We announced in these pages in 2019 that Bike New York was “adding its voice to efforts to produce more bike paths and protected bike lanes” because experience around the world shows that for many people to enjoy cycling, they need more separation from car traffic than New York offers today.
After all, what attracts 20,000 bike riders on one day each year? A 40-mile car-free route through the city!
They say great cities are never finished. That’s certainly true of forging a bike-friendly New York. But we can report real progress thanks to our engagement in direct conversations with city government and others on the policy problems holding back more bike use in New York City.
Most recently, Bike New York developed legislation to require the MTA to address bicycle access. Yes, there are seven bridges in New York that still exclude bicycle riding entirely — all managed by the Metropolitan Transportation Authority. At the TD Five Boro Bike Tour, you will enjoy views from the Verrazano Narrows Bridge, but the rest of the year, biking on bridges owned by the MTA is no-go. Our proposal, now approved by the State Senate and Assembly, requires the MTA to create a strategic plan for bicycling to x this problem over time. It also points to the need for bike parking at train stations.
Earlier this year, we helped to shape city candidates’ transportation platforms and held the first-ever mayoral forum on bicycling on March 1. City Hall hopefuls said more about cycling than ever before. Democratic nominee Eric Adams has said he will create 300 miles of new protected bike lanes, though the devil will be in the details for the incoming administration in 2022.

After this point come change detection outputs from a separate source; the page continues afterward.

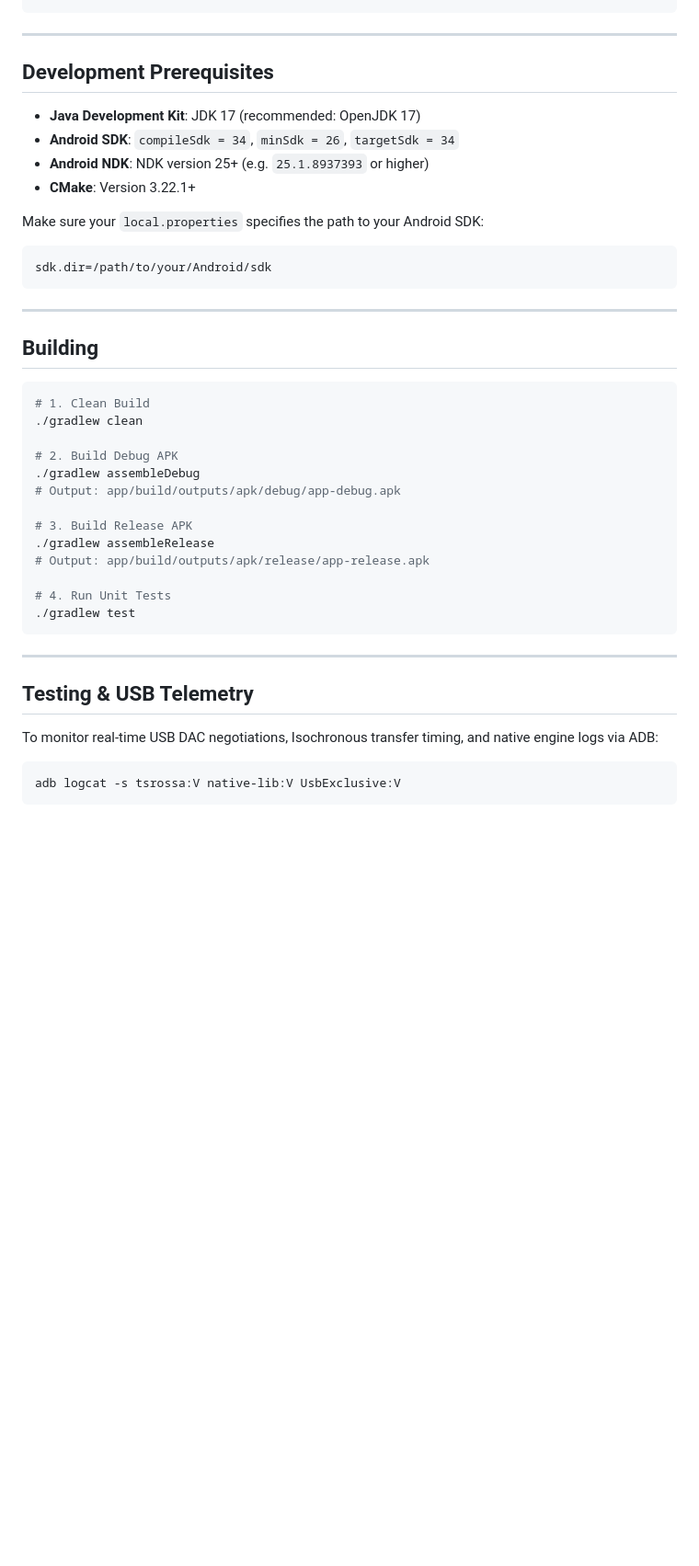
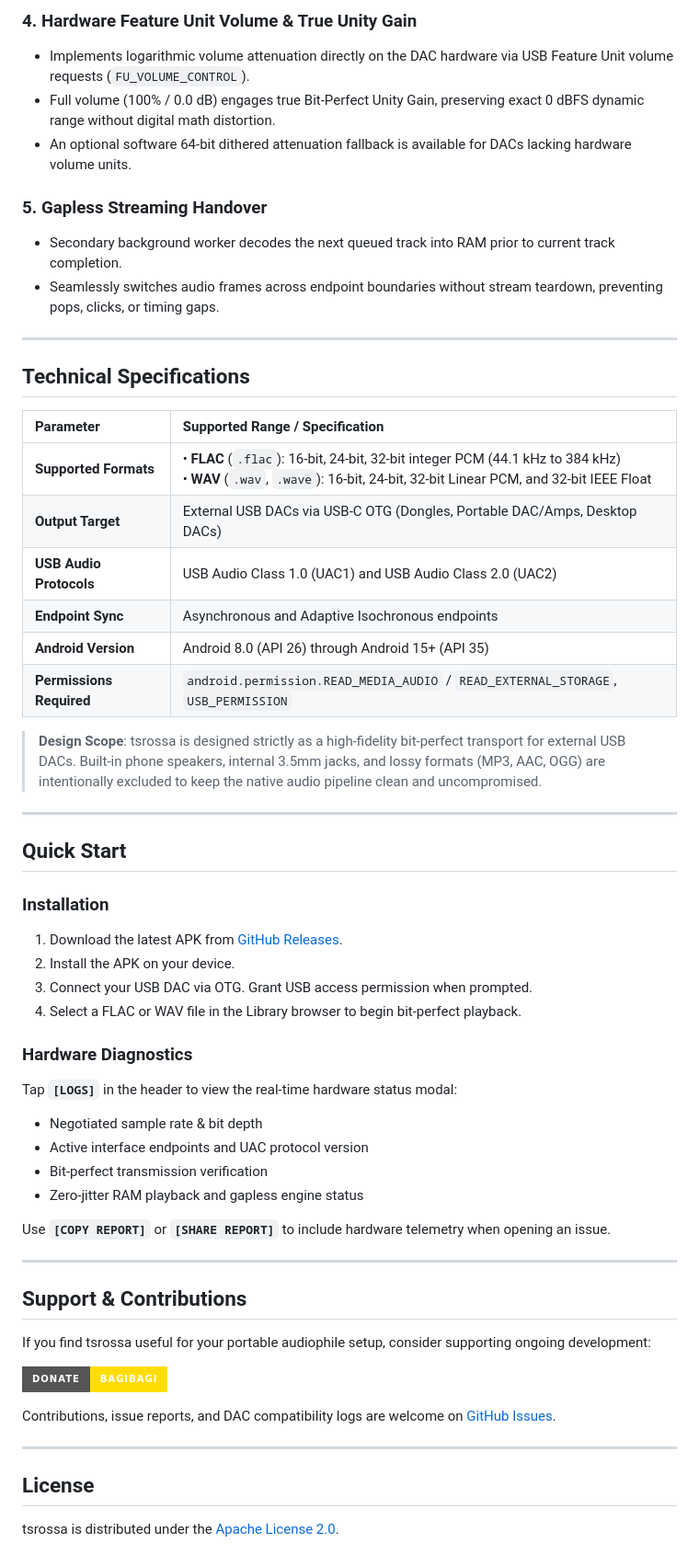
Before and after one commit to yukaatsu/tsrossa, a Markdown page: README.md, the part around one of its changes. Shown at 92% size. Drawn GitHub-style; badges without logos; blank space fills up the shorter version.

````diff
--- a/README.md
+++ b/README.md
@@ -70,44 +78,58 @@ tsrossa/ (branch: android)
+### 4. Hardware Feature Unit Volume & True Unity Gain
+- Implements logarithmic volume attenuation directly on the DAC hardware via USB Feature Unit volume requests (`FU_VOLUME_CONTROL`).
+- Full volume (100% / 0.0 dB) engages true Bit-Perfect Unity Gain, preserving exact 0 dBFS dynamic range without digital math distortion.
+- An optional software 64-bit dithered attenuation fallback is available for DACs lacking hardware volume units.
+
+### 5. Gapless Streaming Handover
+- Secondary background worker decodes the next queued track into RAM prior to current track completion.
+- Seamlessly switches audio frames across endpoint boundaries without stream teardown, preventing pops, clicks, or timing gaps.
 
 ---
 
-## Development Prerequisites
+## Technical Specifications
 
-- **Java Development Kit**: JDK 17 (recommended: OpenJDK 17)
-- **Android SDK**: `compileSdk = 34`, `minSdk = 26`, `targetSdk = 34`
-- **Android NDK**: NDK version 25+ (e.g. `25.1.8937393` or higher)
-- **CMake**: Version 3.22.1+
+| Parameter | Supported Range / Specification |
+| :--- | :--- |
+| **Supported Formats** | • **FLAC** (`.flac`): 16-bit, 24-bit, 32-bit integer PCM (44.1 kHz to 384 kHz)<br/>• **WAV** (`.wav`, `.wave`): 16-bit, 24-bit, 32-bit Linear PCM, and 32-bit IEEE Float |
+| **Output Target** | External USB DACs via USB-C OTG (Dongles, Portable DAC/Amps, Desktop DACs) |
+| **USB Audio Protocols** | USB Audio Class 1.0 (UAC1) and USB Audio Class 2.0 (UAC2) |
+| **Endpoint Sync** | Asynchronous and Adaptive Isochronous endpoints |
+| **Android Version** | Android 8.0 (API 26) through Android 15+ (API 35) |
+| **Permissions Required** | `android.permission.READ_MEDIA_AUDIO` / `READ_EXTERNAL_STORAGE`, `USB_PERMISSION` |
 
-Make sure your `local.properties` specifies the path to your Android SDK:
-```properties
-sdk.dir=/path/to/your/Android/sdk
-```
+> **Design Scope**: tsrossa is designed strictly as a high-fidelity bit-perfect transport for external USB DACs. Built-in phone speakers, internal 3.5mm jacks, and lossy formats (MP3, AAC, OGG) are intentionally excluded to keep the native audio pipeline clean and uncompromised.
 
 ---
 
-## Building
+## Quick Start
 
-```bash
-# 1. Clean Build
-./gradlew clean
+### Installation
+1. Download the latest APK from [GitHub Releases](https://github.com/yukaatsu/tsrossa/releases).
+2. Install the APK on your device.
+3. Connect your USB DAC via OTG. Grant USB access permission when prompted.
+4. Select a FLAC or WAV file in the Library browser to begin bit-perfect playback.
 
-# 2. Build Debug APK
-./gradlew assembleDebug
-# Output: app/build/outputs/apk/debug/app-debug.apk
+### Hardware Diagnostics
+Tap **`[LOGS]`** in the header to view the real-time hardware status modal:
+- Negotiated sample rate & bit depth
+- Active interface endpoints and UAC protocol version
+- Bit-perfect transmission verification
+- Zero-jitter RAM playback and gapless engine status
 
-# 3. Build Release APK
-./gradlew assembleRelease
-# Output: app/build/outputs/apk/release/app-release.apk
-
-# 4. Run Unit Tests
-./gradlew test
-```
+Use **`[COPY REPORT]`** or **`[SHARE REPORT]`** to include hardware telemetry when opening an issue.
 
 ---
 
-## Testing & USB Telemetry
+## Support & Contributions
 
-To monitor real-time USB DAC negotiations, Isochronous transfer timing, and native engine logs via ADB:
+If you find tsrossa useful for your portable audiophile setup, consider supporting ongoing development:
 
-```bash
-adb logcat -s tsrossa:V native-lib:V UsbExclusive:V
-```
+[![Buy Me A Coffee](https://img.shields.io/badge/Donate-BagiBagi-FFDD00.svg?style=for-the-badge&logo=buy-me-a-coffee&logoColor=black)](https://bagibagi.co/Yukaatsu)
+
+Contributions, issue reports, and DAC compatibility logs are welcome on [GitHub Issues](https://github.com/yukaatsu/tsrossa/issues).
+
+---
+
+## License
+
+tsrossa is distributed under the [Apache License 2.0](LICENSE).
````
Also changed, not shown: other parts of README.md (+61 -53 lines), screenshots/02_library.png (added), screenshots/03_system_logs.png (added), tsrossa.png (added), 2 other files.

We also saw breakthroughs from the current administration early this year. Two years of Bike New York pressure on the city to restore its bike rack program was answered when new transportation commissioner Hank Gutman announced in February that DOT would install 10,000 new racks. And Mayor de Blasio announced that traffic lanes on both the Brooklyn and Queensboro Bridges would be repurposed for bikes. We had worked with the City Council in 2019 to urge the city to find a solution to the Brooklyn Bridge’s overcrowded promenade, and with Transportation Alternatives to build support for separate lanes for bikes and pedestrians on the Queensboro.
Bike use in the city increased dramatically during the pandemic, and so far remains elevated at all-time highs. We know this in detail because Bike New York persuaded city government to release data from automated bike counters it has installed at 15 locations for the first time, beginning in January 2020. So we can report that biking on city bridges is fully 30% higher in June 2021 than it was in June 2019.
We can sustain and build on this growth in New York, but only with more bike-friendly streets. Bike New York is continually urging the city to improve its protected bike lanes. Too many of them are filled with parked or moving cars and trucks, and “protected” only by plastic posts that are easily and routinely destroyed by motor vehicles. The New York City Department of Transportation, the City Council, and mayoral hopefuls have so far committed to more miles of protected lanes. We need that commitment to be matched by one of better design.
We’re getting there, and we are getting faster on the journey from big city to bike city with your support and participation!
By Jon Orcutt, Director of Advocacy, Bike New York